● **Work item**
Copy the entries exactly. Leave out any pictures.

═════ Study material ═════

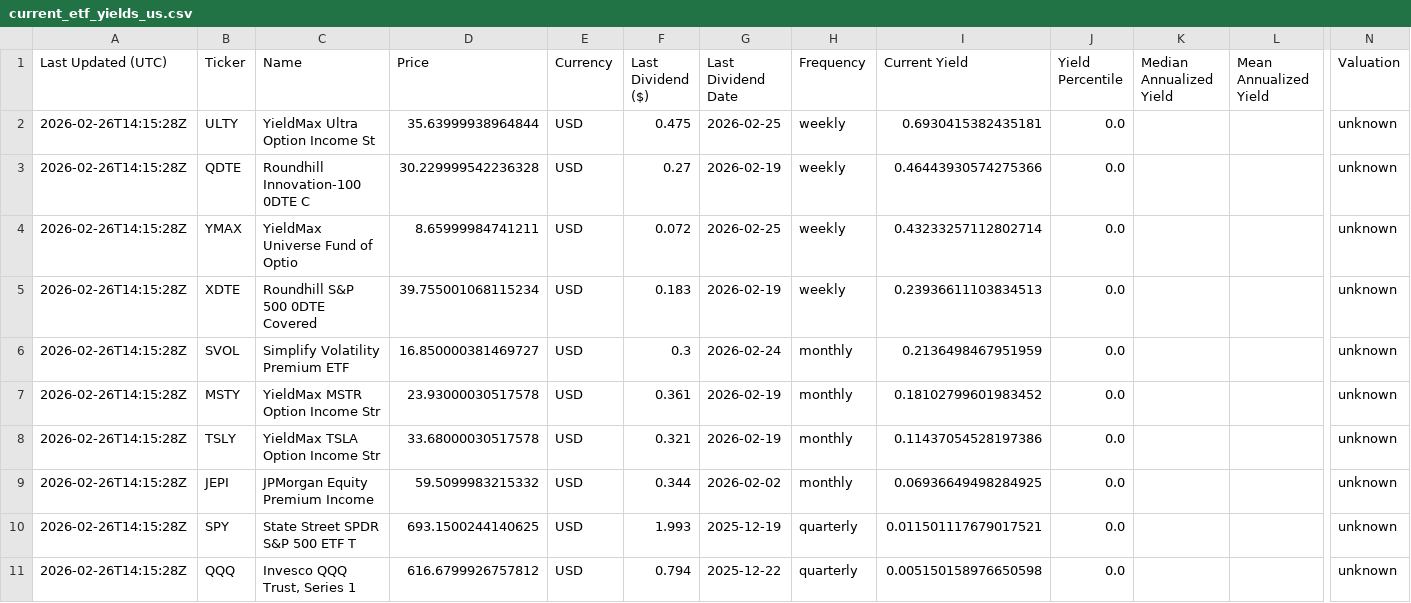
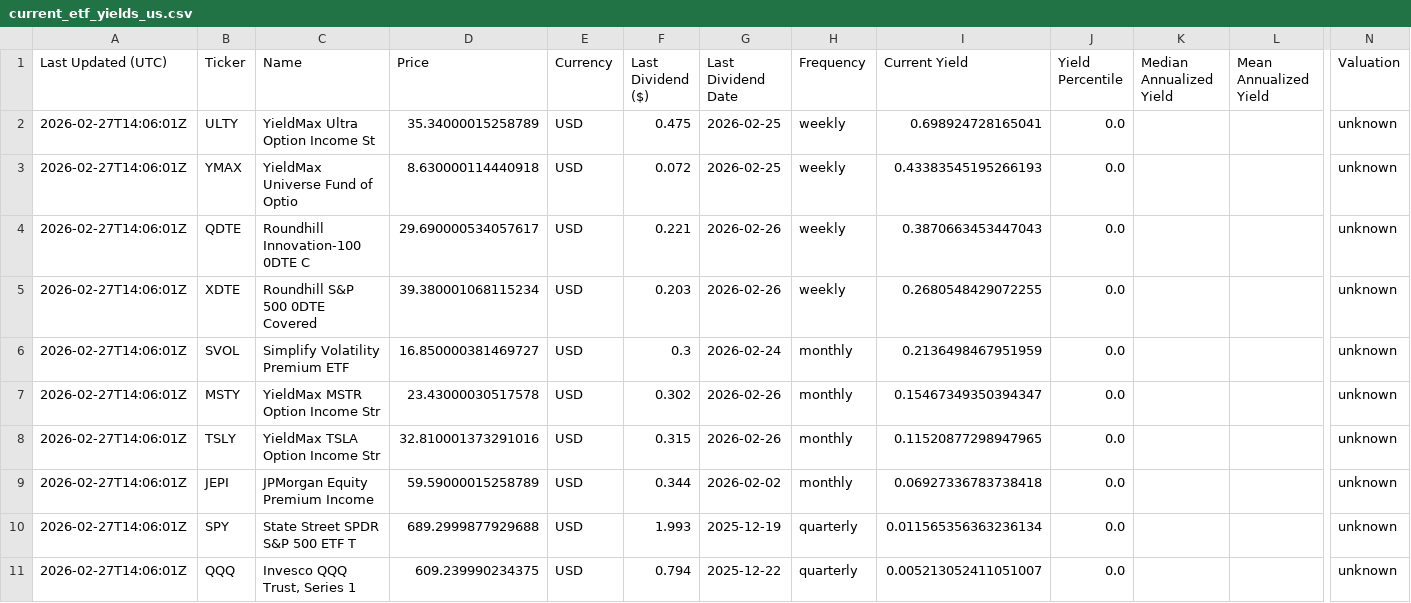
Before and after one commit to willynilly91/dividendAnalyzer, a CSV file: current_etf_yields_us.csv, drawn as a sheet; only a part is shown, gaps mark what is left out; removed rows and columns are numbered as before the commit, all else as after; rows hold the shown columns only; the diff names each change by its address in the sheet, - before the commit and + after, or states it on an @@ line.

```diff
--- a/current_etf_yields_us.csv
+++ b/current_etf_yields_us.csv
-A2 (Last Updated (UTC)): 2026-02-26T14:15:28Z
+A2 (Last Updated (UTC)): 2026-02-27T14:06:01Z
-D2 (Price): 35.63999938964844
+D2 (Price): 35.34000015258789
-I2 (Current Yield): 0.6930415382435181
+I2 (Current Yield): 0.698924728165041
-row 3: 2026-02-26T14:15:28Z | QDTE | Roundhill Innovation-100 0DTE C | 30.229999542236328 | USD | 0.27 | 2026-02-19 | weekly | 0.46443930574275366 | 0.0 |  |  | unknown
-A3 (Last Updated (UTC)): 2026-02-26T14:15:28Z
+A3 (Last Updated (UTC)): 2026-02-27T14:06:01Z
-D3 (Price): 8.65999984741211
+D3 (Price): 8.630000114440918
-I3 (Current Yield): 0.43233257112802714
+I3 (Current Yield): 0.43383545195266193
+row 4: 2026-02-27T14:06:01Z | QDTE | Roundhill Innovation-100 0DTE C | 29.690000534057617 | USD | 0.221 | 2026-02-26 | weekly | 0.3870663453447043 | 0.0 |  |  | unknown
-A5:A11 (Last Updated (UTC)): 2026-02-26T14:15:28Z
+A5:A11 (Last Updated (UTC)): 2026-02-27T14:06:01Z
-D5 (Price): 39.755001068115234
+D5 (Price): 39.380001068115234
-F5 (Last Dividend ($)): 0.183
+F5 (Last Dividend ($)): 0.203
-G5 (Last Dividend Date): 2026-02-19
+G5 (Last Dividend Date): 2026-02-26
-I5 (Current Yield): 0.23936611103834513
+I5 (Current Yield): 0.2680548429072255
-D7 (Price): 23.93000030517578
+D7 (Price): 23.43000030517578
-F7 (Last Dividend ($)): 0.361
+F7 (Last Dividend ($)): 0.302
-G7:G8 (Last Dividend Date): 2026-02-19
+G7:G8 (Last Dividend Date): 2026-02-26
-I7 (Current Yield): 0.18102799601983452
+I7 (Current Yield): 0.15467349350394347
-D8 (Price): 33.68000030517578
+D8 (Price): 32.810001373291016
-F8 (Last Dividend ($)): 0.321
+F8 (Last Dividend ($)): 0.315
-I8 (Current Yield): 0.11437054528197386
+I8 (Current Yield): 0.11520877298947965
-D9 (Price): 59.5099983215332
+D9 (Price): 59.59000015258789
-I9 (Current Yield): 0.06936649498284925
+I9 (Current Yield): 0.06927336783738418
-D10 (Price): 693.1500244140625
+D10 (Price): 689.2999877929688
-I10 (Current Yield): 0.011501117679017521
+I10 (Current Yield): 0.011565356363236134
-D11 (Price): 616.6799926757812
+D11 (Price): 609.239990234375
-I11 (Current Yield): 0.005150158976650598
+I11 (Current Yield): 0.005213052411051007
```
Also changed, not shown: current_etf_yields_canada.csv, historical_etf_yields_canada.csv, 1 other file.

═════

● **Solved problem**
Before and after one commit to willynilly91/dividendAnalyzer, a CSV file: current_etf_yields_us.csv, drawn as a sheet; only a part is shown, gaps mark what is left out; removed rows and columns are numbered as before the commit, all else as after; rows hold the shown columns only; the diff names each change by its address in the sheet, - before the commit and + after, or states it on an @@ line.

```diff
--- a/current_etf_yields_us.csv
+++ b/current_etf_yields_us.csv
-A2 (Last Updated (UTC)): 2026-02-26T14:15:28Z
+A2 (Last Updated (UTC)): 2026-02-27T14:06:01Z
-D2 (Price): 35.63999938964844
+D2 (Price): 35.34000015258789
-I2 (Current Yield): 0.6930415382435181
+I2 (Current Yield): 0.698924728165041
-row 3: 2026-02-26T14:15:28Z | QDTE | Roundhill Innovation-100 0DTE C | 30.229999542236328 | USD | 0.27 | 2026-02-19 | weekly | 0.46443930574275366 | 0.0 |  |  | unknown
-A3 (Last Updated (UTC)): 2026-02-26T14:15:28Z
+A3 (Last Updated (UTC)): 2026-02-27T14:06:01Z
-D3 (Price): 8.65999984741211
+D3 (Price): 8.630000114440918
-I3 (Current Yield): 0.43233257112802714
+I3 (Current Yield): 0.43383545195266193
+row 4: 2026-02-27T14:06:01Z | QDTE | Roundhill Innovation-100 0DTE C | 29.690000534057617 | USD | 0.221 | 2026-02-26 | weekly | 0.3870663453447043 | 0.0 |  |  | unknown
-A5:A11 (Last Updated (UTC)): 2026-02-26T14:15:28Z
+A5:A11 (Last Updated (UTC)): 2026-02-27T14:06:01Z
-D5 (Price): 39.755001068115234
+D5 (Price): 39.380001068115234
-F5 (Last Dividend ($)): 0.183
+F5 (Last Dividend ($)): 0.203
-G5 (Last Dividend Date): 2026-02-19
+G5 (Last Dividend Date): 2026-02-26
-I5 (Current Yield): 0.23936611103834513
+I5 (Current Yield): 0.2680548429072255
-D7 (Price): 23.93000030517578
+D7 (Price): 23.43000030517578
-F7 (Last Dividend ($)): 0.361
+F7 (Last Dividend ($)): 0.302
-G7:G8 (Last Dividend Date): 2026-02-19
+G7:G8 (Last Dividend Date): 2026-02-26
-I7 (Current Yield): 0.18102799601983452
+I7 (Current Yield): 0.15467349350394347
-D8 (Price): 33.68000030517578
+D8 (Price): 32.810001373291016
-F8 (Last Dividend ($)): 0.321
+F8 (Last Dividend ($)): 0.315
-I8 (Current Yield): 0.11437054528197386
+I8 (Current Yield): 0.11520877298947965
-D9 (Price): 59.5099983215332
+D9 (Price): 59.59000015258789
-I9 (Current Yield): 0.06936649498284925
+I9 (Current Yield): 0.06927336783738418
-D10 (Price): 693.1500244140625
+D10 (Price): 689.2999877929688
-I10 (Current Yield): 0.011501117679017521
+I10 (Current Yield): 0.011565356363236134
-D11 (Price): 616.6799926757812
+D11 (Price): 609.239990234375
-I11 (Current Yield): 0.005150158976650598
+I11 (Current Yield): 0.005213052411051007
```
Also changed, not shown: current_etf_yields_canada.csv, historical_etf_yields_canada.csv, 1 other file.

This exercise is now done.